Coy George GORDON, Appellant,
UNITED STATES of America, Appellee.
United States Court of Appeals Tenth Circuit.
December 18, 1957.
No appearance for appellant, submitted on brief, pro se.
A. Pratt Kesler, U. S. Atty., Salt Lake City, Utah, for appellee.
Before HUXMAN, MURRAH and BREITENSTEIN, United States Circuit Judges.
HUXMAN, Circuit Judge.
This is an appeal from an order of the United States District Court of Utah, denying appellant's motion under 28 U. S.C.A. § 2255 to vacate a judgment of conviction and sentence imposed thereon on the ground that the judgment and sentence were void, because of appellant's insanity at the time of the trial.
Appellant, Coy George Gordon, and Hoyt Cecil Watson were charged by information with violating Section 2115, Title 18 U.S.C.A. Both appeared before the court for arraignment and, not being represented by counsel, competent counsel was appointed for them. Thereafter, both appeared in court with counsel and, being fully advised of their constitutional rights, entered pleas of guilty. Imposition of sentence was deferred for a pre-sentence report. After receipt of such report and after statements made by defendants in open court as well as by their attorney, the court imposed the sentence herein challenged. The court sentenced appellant to the custody of the Attorney General to serve a term of three and one-half years in a federal penitentiary.
The grounds urged for reversal are that appellant was in fact insane at the time of trial and that the court was, therefore, without jurisdiction to try him. It is without dispute that appellant's mental status was not put in issue at any stage of the trial proceedings. At no time prior to the imposition of sentence was it suggested to the trial court that appellant was insane. That issue arose only after he was committed to the penitentiary to serve the sentence. Shortly after his arrival at the penitentiary, appellant was declared insane under 18 U. S.C.A. § 4241.
Appellant's subsidiary contention that the court erred in disposing of the motion without granting a hearing is not well taken.
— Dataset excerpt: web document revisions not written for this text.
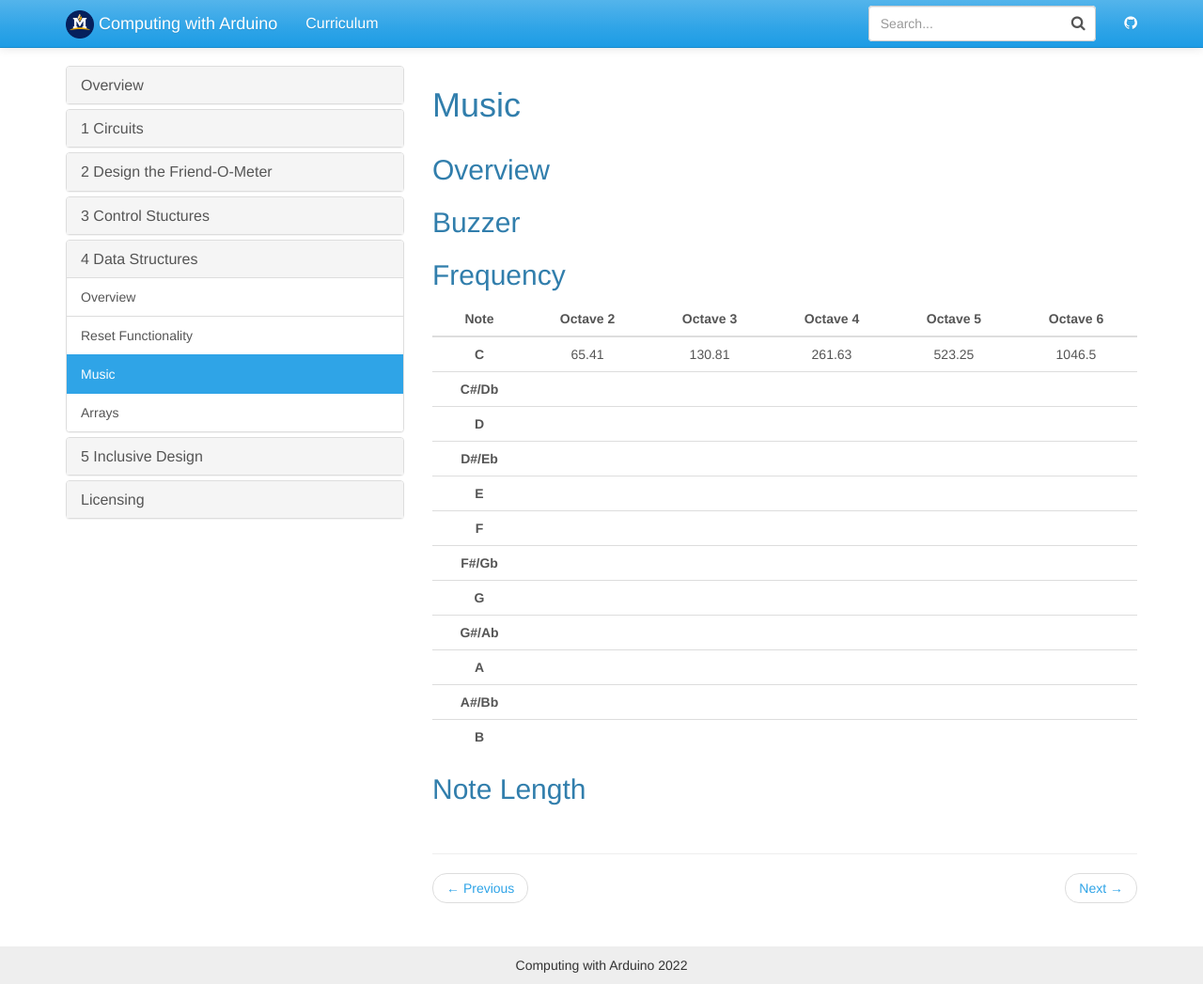
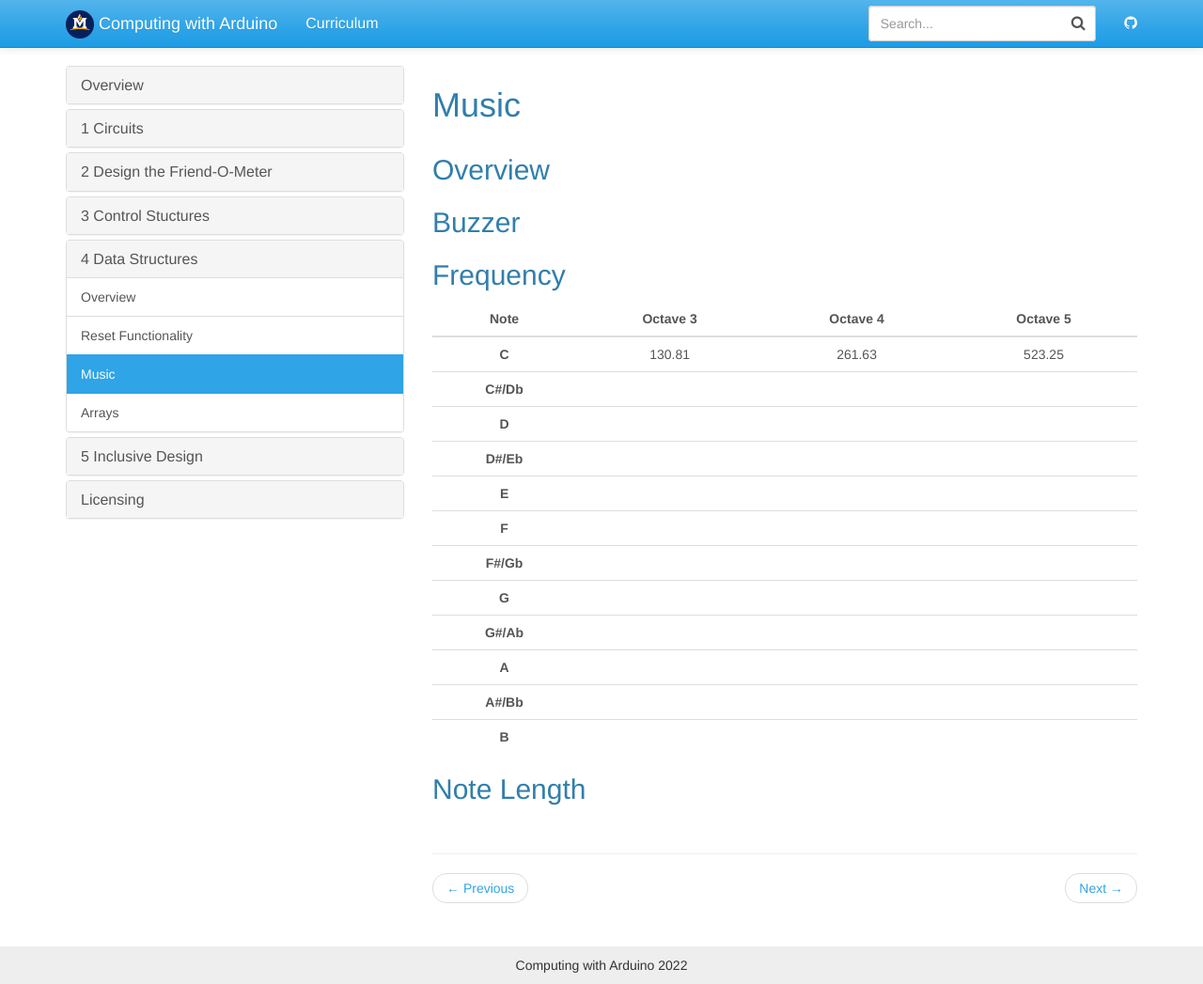
Before and after one commit to jake-chipps/friendometer, a Jekyll site: the page built from _docs/lessons/4-2.md, in a window 1280 px wide and 1047 px high. Shown: the whole window at 94% size. Built offline with Jekyll 4.4.1, drawn with Linux system fonts in a browser that asks for light colours.

Commit message:
Update 4-2.md

```diff
--- a/_docs/lessons/4-2.md
+++ b/_docs/lessons/4-2.md
@@ -8,19 +8,19 @@ permalink: /docs/4-2/
 
 ## Frequency
 
-Note | Octave 2 | Octave 3 | Octave 4 | Octave 5 | Octave 6
-:---: | :---: | :---: | :---: | :---: | :---: |
-**C**  | 65.41  |  130.81 | 261.63  | 523.25 | 1046.5
-**C#/Db**  |   |   |   |   |
-**D**  |   |   |   |   |
-**D#/Eb**  |   |   |   |   |
-**E**  |   |   |   |   |
-**F**  |   |   |   |   |
-**F#/Gb**  |   |   |   |   |
-**G**  |   |   |   |   |
-**G#/Ab**  |   |   |   |   |
-**A**  |   |   |   |   |
-**A#/Bb**  |   |   |   |   |
-**B**  |   |   |   |   |
+Note | Octave 3 | Octave 4 | Octave 5 |
+:---: | :---: | :---: | :---: | :---: | :---:
+**C**  |  130.81 | 261.63  | 523.25
+**C#/Db**  |   |   |
+**D**  |   |   |
+**D#/Eb**  |   |   |
+**E**  |   |   |
+**F**  |   |   |
+**F#/Gb**  |   |   |
+**G**  |   |   |
+**G#/Ab**  |   |   |
+**A**  |   |   |
+**A#/Bb**  |   |   |
+**B**  |   |   |
 
 ## Note Length
```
The only question was a question of law and for a consideration of that question under Section 2255 a hearing was not necessary.
Had the issue of insanity been presented or called to the attention of the court, it would have been necessary for the court to determine that issue before proceeding with the trial.1 But, as pointed out, this was not done under the admitted facts of this case. As pointed out in an able opinion by the trial court, appellant's only remedy is under 18 U. S.C.A. § 4245, which in substance provides that when the Director of the Bureau of Prisons certifies that a person convicted of an offense has been examined, as provided in the section, and there was probable cause to believe that he was mentally incompetent at the time of the trial when the issue was not raised in the trial, the Attorney General shall transmit such report and certificate of the Director of the Bureau of Prisons to the Clerk of the District Court where the conviction was had, and that thereafter the court shall hold a hearing to determine the mental capacity of the accused. The language of this section is too clear to leave any doubt that the only remedy such a one has is the remedy provided for in Section 4245. All the cases so hold and citation of authorities is deemed unnecessary.
It is the conclusion of the court that the trial court correctly concluded that it was without jurisdiction, and the judgment appealed from is, therefore, affirmed.
18 U.S.C.A. § 4244